The importance of scale : bioaccumulation of contaminants of emerging concern by bivalves.

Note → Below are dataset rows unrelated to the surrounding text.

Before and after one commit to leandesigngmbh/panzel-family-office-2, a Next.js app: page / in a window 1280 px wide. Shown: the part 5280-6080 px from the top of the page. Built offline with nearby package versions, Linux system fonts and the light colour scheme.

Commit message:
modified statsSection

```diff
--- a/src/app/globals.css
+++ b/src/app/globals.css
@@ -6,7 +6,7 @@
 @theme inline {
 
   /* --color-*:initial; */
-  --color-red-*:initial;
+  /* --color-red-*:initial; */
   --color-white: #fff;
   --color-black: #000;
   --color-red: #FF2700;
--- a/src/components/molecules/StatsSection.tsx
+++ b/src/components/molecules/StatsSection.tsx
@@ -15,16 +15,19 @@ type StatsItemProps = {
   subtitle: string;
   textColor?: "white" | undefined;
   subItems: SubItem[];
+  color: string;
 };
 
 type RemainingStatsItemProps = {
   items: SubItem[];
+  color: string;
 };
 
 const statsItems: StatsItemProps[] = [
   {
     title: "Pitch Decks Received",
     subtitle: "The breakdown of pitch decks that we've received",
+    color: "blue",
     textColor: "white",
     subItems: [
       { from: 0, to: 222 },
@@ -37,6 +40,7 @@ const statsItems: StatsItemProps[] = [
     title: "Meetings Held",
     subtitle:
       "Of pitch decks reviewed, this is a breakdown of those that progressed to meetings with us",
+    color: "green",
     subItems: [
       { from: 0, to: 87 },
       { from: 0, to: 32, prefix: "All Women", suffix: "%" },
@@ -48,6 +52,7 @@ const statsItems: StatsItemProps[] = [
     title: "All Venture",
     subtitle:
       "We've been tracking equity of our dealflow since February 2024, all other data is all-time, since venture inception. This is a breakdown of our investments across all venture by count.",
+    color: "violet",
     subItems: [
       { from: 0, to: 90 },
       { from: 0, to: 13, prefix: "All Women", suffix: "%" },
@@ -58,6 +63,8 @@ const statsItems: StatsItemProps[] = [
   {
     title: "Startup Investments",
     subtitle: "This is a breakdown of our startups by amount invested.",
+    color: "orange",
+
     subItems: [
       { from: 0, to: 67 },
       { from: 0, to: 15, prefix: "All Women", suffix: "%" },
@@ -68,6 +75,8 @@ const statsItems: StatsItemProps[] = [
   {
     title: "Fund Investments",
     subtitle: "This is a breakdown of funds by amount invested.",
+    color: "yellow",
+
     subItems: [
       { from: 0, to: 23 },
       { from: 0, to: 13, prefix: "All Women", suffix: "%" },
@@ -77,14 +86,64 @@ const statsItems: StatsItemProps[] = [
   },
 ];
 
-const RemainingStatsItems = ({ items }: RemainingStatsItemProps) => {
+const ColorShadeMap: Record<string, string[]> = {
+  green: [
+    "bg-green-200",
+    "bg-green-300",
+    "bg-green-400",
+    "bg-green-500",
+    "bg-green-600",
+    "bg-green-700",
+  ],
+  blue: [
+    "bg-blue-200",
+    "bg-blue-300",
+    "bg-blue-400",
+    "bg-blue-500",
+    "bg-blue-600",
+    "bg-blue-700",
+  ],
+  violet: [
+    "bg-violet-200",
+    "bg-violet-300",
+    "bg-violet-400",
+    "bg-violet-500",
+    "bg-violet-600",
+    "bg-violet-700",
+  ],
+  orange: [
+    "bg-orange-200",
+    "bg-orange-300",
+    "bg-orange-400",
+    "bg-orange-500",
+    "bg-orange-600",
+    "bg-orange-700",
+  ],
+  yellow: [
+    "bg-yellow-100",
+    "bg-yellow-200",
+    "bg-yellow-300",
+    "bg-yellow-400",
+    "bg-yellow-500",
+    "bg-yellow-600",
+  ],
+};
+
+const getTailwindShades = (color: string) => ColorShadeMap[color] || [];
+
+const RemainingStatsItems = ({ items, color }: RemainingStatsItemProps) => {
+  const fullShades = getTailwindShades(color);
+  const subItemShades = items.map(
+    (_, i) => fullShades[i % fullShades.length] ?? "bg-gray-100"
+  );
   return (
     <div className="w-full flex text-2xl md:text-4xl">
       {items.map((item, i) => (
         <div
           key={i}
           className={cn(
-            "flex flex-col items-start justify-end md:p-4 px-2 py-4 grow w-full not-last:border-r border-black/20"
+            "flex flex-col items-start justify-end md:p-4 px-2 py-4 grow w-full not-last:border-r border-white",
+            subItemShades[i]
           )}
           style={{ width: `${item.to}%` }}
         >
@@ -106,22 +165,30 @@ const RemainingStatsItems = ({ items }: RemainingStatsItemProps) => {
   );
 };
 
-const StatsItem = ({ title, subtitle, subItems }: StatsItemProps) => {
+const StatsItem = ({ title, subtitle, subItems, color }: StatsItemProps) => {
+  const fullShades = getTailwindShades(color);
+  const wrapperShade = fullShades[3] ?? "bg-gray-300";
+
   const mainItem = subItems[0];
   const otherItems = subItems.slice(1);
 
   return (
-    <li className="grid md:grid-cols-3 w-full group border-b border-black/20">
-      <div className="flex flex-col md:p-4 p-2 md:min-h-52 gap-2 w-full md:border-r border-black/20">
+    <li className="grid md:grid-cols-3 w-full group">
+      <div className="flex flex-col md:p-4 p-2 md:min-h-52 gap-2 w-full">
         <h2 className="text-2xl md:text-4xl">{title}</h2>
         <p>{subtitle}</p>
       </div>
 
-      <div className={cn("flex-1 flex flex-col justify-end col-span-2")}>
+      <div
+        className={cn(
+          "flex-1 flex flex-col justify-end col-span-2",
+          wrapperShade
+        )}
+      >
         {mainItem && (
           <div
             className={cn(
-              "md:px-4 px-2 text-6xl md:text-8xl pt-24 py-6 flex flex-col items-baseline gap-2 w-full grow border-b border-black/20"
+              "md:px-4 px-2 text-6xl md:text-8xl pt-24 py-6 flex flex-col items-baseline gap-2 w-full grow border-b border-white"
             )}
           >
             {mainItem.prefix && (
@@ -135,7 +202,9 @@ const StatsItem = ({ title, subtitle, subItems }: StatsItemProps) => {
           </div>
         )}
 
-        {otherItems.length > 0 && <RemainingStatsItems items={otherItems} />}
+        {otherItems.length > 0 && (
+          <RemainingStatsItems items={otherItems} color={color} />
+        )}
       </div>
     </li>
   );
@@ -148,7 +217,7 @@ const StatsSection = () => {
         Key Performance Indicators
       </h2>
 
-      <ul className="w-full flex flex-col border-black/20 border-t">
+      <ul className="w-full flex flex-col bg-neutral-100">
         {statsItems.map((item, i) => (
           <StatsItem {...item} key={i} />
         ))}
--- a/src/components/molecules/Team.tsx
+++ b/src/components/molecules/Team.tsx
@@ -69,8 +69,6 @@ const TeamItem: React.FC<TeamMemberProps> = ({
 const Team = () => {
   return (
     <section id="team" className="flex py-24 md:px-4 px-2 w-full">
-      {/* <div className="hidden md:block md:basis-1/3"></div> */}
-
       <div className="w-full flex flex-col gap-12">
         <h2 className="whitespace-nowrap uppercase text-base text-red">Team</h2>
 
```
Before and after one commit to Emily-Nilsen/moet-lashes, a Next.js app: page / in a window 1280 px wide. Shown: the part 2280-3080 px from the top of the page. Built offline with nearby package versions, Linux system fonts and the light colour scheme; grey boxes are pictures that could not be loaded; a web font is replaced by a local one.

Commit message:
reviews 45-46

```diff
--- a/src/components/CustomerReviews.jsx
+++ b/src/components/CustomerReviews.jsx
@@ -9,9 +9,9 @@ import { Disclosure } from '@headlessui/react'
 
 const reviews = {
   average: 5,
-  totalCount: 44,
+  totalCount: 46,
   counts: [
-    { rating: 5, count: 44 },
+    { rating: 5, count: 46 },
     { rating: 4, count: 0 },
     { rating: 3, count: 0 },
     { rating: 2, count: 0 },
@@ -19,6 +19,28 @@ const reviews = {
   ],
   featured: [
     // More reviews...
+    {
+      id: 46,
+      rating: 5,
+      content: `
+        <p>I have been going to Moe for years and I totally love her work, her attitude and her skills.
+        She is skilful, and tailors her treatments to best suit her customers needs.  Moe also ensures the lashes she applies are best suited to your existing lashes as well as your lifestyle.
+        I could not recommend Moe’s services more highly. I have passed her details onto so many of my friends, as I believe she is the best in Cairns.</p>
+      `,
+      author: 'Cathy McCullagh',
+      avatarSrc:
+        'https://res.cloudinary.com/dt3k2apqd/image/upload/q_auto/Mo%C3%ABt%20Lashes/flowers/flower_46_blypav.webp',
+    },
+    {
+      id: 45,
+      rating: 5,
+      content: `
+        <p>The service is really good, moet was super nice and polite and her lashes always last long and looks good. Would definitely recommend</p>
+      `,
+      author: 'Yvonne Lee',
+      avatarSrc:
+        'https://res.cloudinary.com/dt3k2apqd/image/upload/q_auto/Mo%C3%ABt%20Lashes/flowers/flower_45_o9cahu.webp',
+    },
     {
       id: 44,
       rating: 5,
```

Increasing urbanization presents unique challenges to sustainable environmental quality, particularly in urbanizing arid and semi-arid regions of the United States (U.S.). In urban areas, municipal wastewater treatment plants discharge treated effluent directly to streams, and total stream flow is often dominated by or dependent on wastewater effluent. As a result, contaminants of emerging concern (CECs), which are present in wastewater effluent, are discharged directly to the receiving streams. This has led to a rapidly developing literature for environmental assessment and management of various down-the-drain contaminants. However, most environmental methods focus on measuring pharmaceuticals in water, sediments and fish. A large data gap exists for accumulation of CECs, including pharmaceuticals and personal care products (PPCPs), in bivalves. Filling this data gap is important because bivalves are valued both ecologically and economically; Bivalves are known to improve water quality via their capacity to filter particulate matter from the water column, and bivalve aquaculture operations support local economies and serve as an additional source of food. To capitalize on available suspended particulate matter, these aquaculture platforms are often located in wastewater treatment plant discharge areas, potentially exposing the bivalves to contaminants that can accumulate in their tissue. The results in this dissertation have filled several data gaps related to bioaccumulation of PPCPs by bivalves. First, results from a pilot study in Hong Kong showed that bivalves from both large-scale and small-scale aquaculture operations accumulated low levels of CECs. Second, results from a field-study in an effluent-dependent stream indicated that bivalves accumulated several different types of pharmaceuticals, in some cases reaching steady-state after 8 days exposure, and spatial differences were observed for some compounds, with highest observed concentrations for antidepressants. Third, results from an outdoor mesocosm experiment highlighted different uptake patterns for bivalves during the first 7 days of exposure to treated wastewater, and indicated that bivalves accumulated a greater number of pharmaceuticals when compared to fish in the same streams. Finally, results from a laboratory study highlighted different uptake and elimination patterns for two commonly detected pharmaceuticals.



Bioaccumulation. Pharmaceuticals. Bivalves. Uptake.